On Wednesday, HHS and the FDA released a plan to lay the foundation to import certain low-cost drugs from Canada. Insulin, biological drugs, controlled substances, and intravenous drugs would not be included. According to HHS Secretary Alex Azar, who alluded to working on a proposal with President Trump just a day earlier, the plan represents a shift in agency thinking regarding importation from foreign countries.

Congress granted states the ability to import cheaper drugs from Canada under the 2003 Medicare Modernization Act. However, the law stipulates that the HHS secretary must first verify the safety of the drug(s) – to date the secretary has never approved any proposals.

The plan has two parts:

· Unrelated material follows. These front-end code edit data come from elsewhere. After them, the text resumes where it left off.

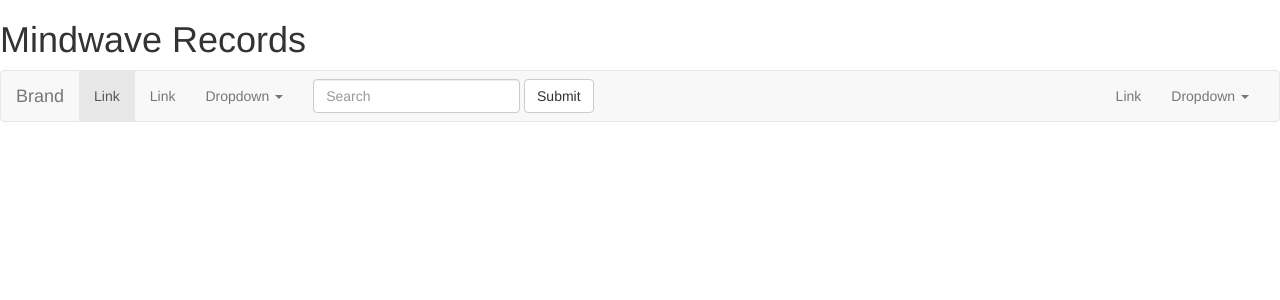
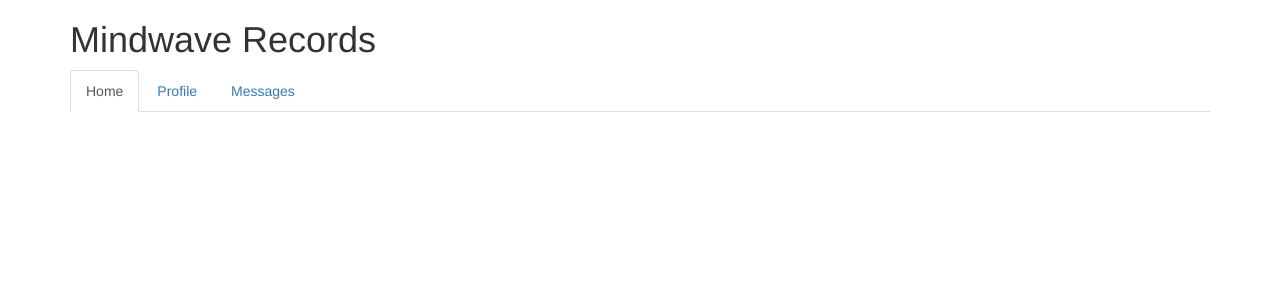
Before and after one commit to Montaraz15/WebPFC, a PHP site: page / in a window 1280 px wide. Shown: the top 300 px of the page. Run offline with PHP 8.4, Linux system fonts and the light colour scheme.

Commit message:
div container

```diff
--- a/index.php
+++ b/index.php
@@ -1,72 +1,22 @@
 <html>
 <head>
 <meta http-equiv="Content-Type" content="text/html; charset=UTF-8">
-<link rel="stylesheet" href="/css/bootstrap.css"></link>
+<link href="css/bootstrap.min.css" rel="stylesheet">
 <title>Mindwave records</title>
-<h1>Mindwave Records</h1>
-
-<nav class="navbar navbar-default">
-  <div class="container-fluid">
-    <!-- Brand and toggle get grouped for better mobile display -->
-    <div class="navbar-header">
-      <button type="button" class="navbar-toggle collapsed" data-toggle="collapse" data-target="#bs-example-navbar-collapse-1" aria-expanded="false">
-        <span class="sr-only">Toggle navigation</span>
-        <span class="icon-bar"></span>
-        <span class="icon-bar"></span>
-        <span class="icon-bar"></span>
-      </button>
-      <a class="navbar-brand" href="#">Brand</a>
-    </div>
-
-    <!-- Collect the nav links, forms, and other content for toggling -->
-    <div class="collapse navbar-collapse" id="bs-example-navbar-collapse-1">
-      <ul class="nav navbar-nav">
-        <li class="active"><a href="#">Link <span class="sr-only">(current)</span></a></li>
-        <li><a href="#">Link</a></li>
-        <li class="dropdown">
-          <a href="#" class="dropdown-toggle" data-toggle="dropdown" role="button" aria-haspopup="true" aria-expanded="false">Dropdown <span class="caret"></span></a>
-          <ul class="dropdown-menu">
-            <li><a href="#">Action</a></li>
-            <li><a href="#">Another action</a></li>
-            <li><a href="#">Something else here</a></li>
-            <li role="separator" class="divider"></li>
-            <li><a href="#">Separated link</a></li>
-            <li role="separator" class="divider"></li>
-            <li><a href="#">One more separated link</a></li>
-          </ul>
-        </li>
-      </ul>
-      <form class="navbar-form navbar-left" role="search">
-        <div class="form-group">
-          <input type="text" class="form-control" placeholder="Search">
-        </div>
-        <button type="submit" class="btn btn-default">Submit</button>
-      </form>
-      <ul class="nav navbar-nav navbar-right">
-        <li><a href="#">Link</a></li>
-        <li class="dropdown">
-          <a href="#" class="dropdown-toggle" data-toggle="dropdown" role="button" aria-haspopup="true" aria-expanded="false">Dropdown <span class="caret"></span></a>
-          <ul class="dropdown-menu">
-            <li><a href="#">Action</a></li>
-            <li><a href="#">Another action</a></li>
-            <li><a href="#">Something else here</a></li>
-            <li role="separator" class="divider"></li>
-            <li><a href="#">Separated link</a></li>
-          </ul>
-        </li>
-      </ul>
-    </div><!-- /.navbar-collapse -->
-  </div><!-- /.container-fluid -->
-</nav>
-
 
 </head>
 
 
 <body>
+  <div class="container">
+    <h1>Mindwave Records</h1>
+    <ul class="nav nav-tabs" >
+      <li role="presentation" class="active"><a href="#">Home</a></li>
+      <li role="presentation"><a href="#">Profile</a></li>
+      <li role="presentation"><a href="#">Messages</a></li>
+    </ul>
 
-
-
+  </div>
 
 
 
```
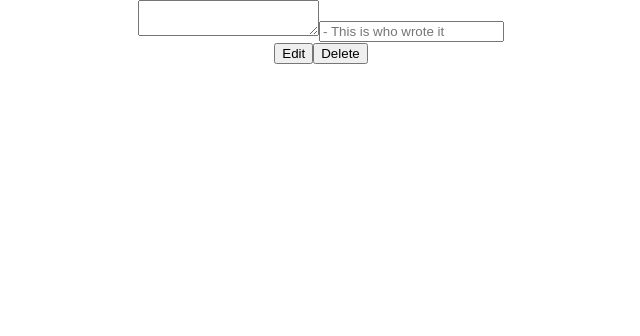
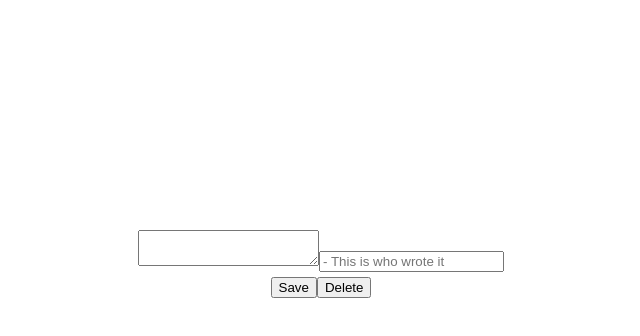
Before and after one commit to chrisratsimba123/new-alternatives-app, a React (Create React App) app in the folder client/: page /detail-testimonial/1 in a window 1280 px wide. Shown: the top 336 px of the page, without its empty margins (319-959 px from the left). Built offline with nearby package versions, Linux system fonts and the light colour scheme; no server answers.

Commit message:
handle submit error

```diff
--- a/client/src/Screens/TestimonialDetail/TestimonialDetail.css
+++ b/client/src/Screens/TestimonialDetail/TestimonialDetail.css
@@ -1,11 +1,11 @@
 
 
-/* .testimonial-detail{
+.testimonial-detail{
     display: flex;
     padding: 100px;
     padding-top: 80px;
     margin-top: 150px;
-    background-color: blue;
+    /* background-color: blue;  */
     justify-content: center;
 }
 
@@ -13,8 +13,8 @@
     display: flex;
     flex-direction: column;
     line-height: 1.6;
-     background-color:yellowgreen
+    /*  background-color:yellowgreen  */
 }
 .content{
-     background-color: white;
-} */
+     /* background-color: white;  */
+}
--- a/client/src/Screens/TestimonialDetail/TestimonialDetail.jsx
+++ b/client/src/Screens/TestimonialDetail/TestimonialDetail.jsx
@@ -1,16 +1,17 @@
 import React, { useState, useEffect } from 'react'
-import { useParams } from 'react-router-dom'
+import { useParams, Redirect } from 'react-router-dom'
 
 import './TestimonialDetail.css'
-import { getTestimonial } from '../../Services/Testimonials'
+import { getTestimonial, updateTestimonial } from '../../Services/Testimonials'
 
-const TestimonialDetail = () => {
+const TestimonialDetail = (props) => {
 
     const [testimonial, setTestimonial] =  useState({
         content: '',
         author: '',
     })
     let { id } = useParams()
+    const [updated, setUpdated] = useState(false)
 
     useEffect(() => {
         const grabTestimonial = async () => {
@@ -28,10 +29,20 @@ const TestimonialDetail = () => {
         })
     }
 
+    const handleSubmit = async (e) => {
+        e.preventDefault()
+        let { id } = props.match.params
+        const updateReq = await updateTestimonial(id, testimonial)
+        setUpdated(updateReq)
+    }
+
+     if (updated){
+        return <Redirect to={`/testimonials/${props.match.params.id}`}/>
+    }
     return (
         <div className="testimonial-detail">
             <div className="testimonial">
-                <form>
+                <form onSubmit={handleSubmit}>
                     <textarea
                         className="edit-content"
                         name="content"
@@ -48,7 +59,7 @@ const TestimonialDetail = () => {
                         placeholder="- This is who wrote it"
                     />
                     <div className="button-container">
-                        <button className="button-edit">Edit</button>
+                        <button type='submit' className="button-save">Save</button>
                         <button className="button-delete">Delete</button>
                     </div>
                 </form>
```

  1. A notice of proposed rulemaking that creates a pilot project for states, wholesalers, and pharmacists. State governments would be tasked with developing a proposal for safe importation and submitting it to the federal government for approval. The pilots would also be time-limited and could be terminated by HHS at any time if the agency deems the project unsafe. The states, along with wholesaler who import the drugs, would also be responsible for the overall program’s success. 
  2. Guidance from the FDA outlining safety measures for drug manufacturers who want to bring the drugs they sell in foreign countries to the U.S. The press release notes that the second pathway  “would potentially include medications like insulin used to treat diabetes, as well as those used to treat rheumatoid arthritis, cardiovascular disorders, and cancer.”

Florida, Colorado, and Vermont have all passed laws supporting importation of prescription drugs.

Stephen J. Ubl, president and CEO of PhRMA, quickly reacted to the plan. “There is no way to guarantee the safety of drugs that come into the country from outside the United States’ gold-standard supply chain,” he said in a statement. “Drugs coming through Canada could have originated from anywhere in the world and may not have undergone stringent review by the FDA.”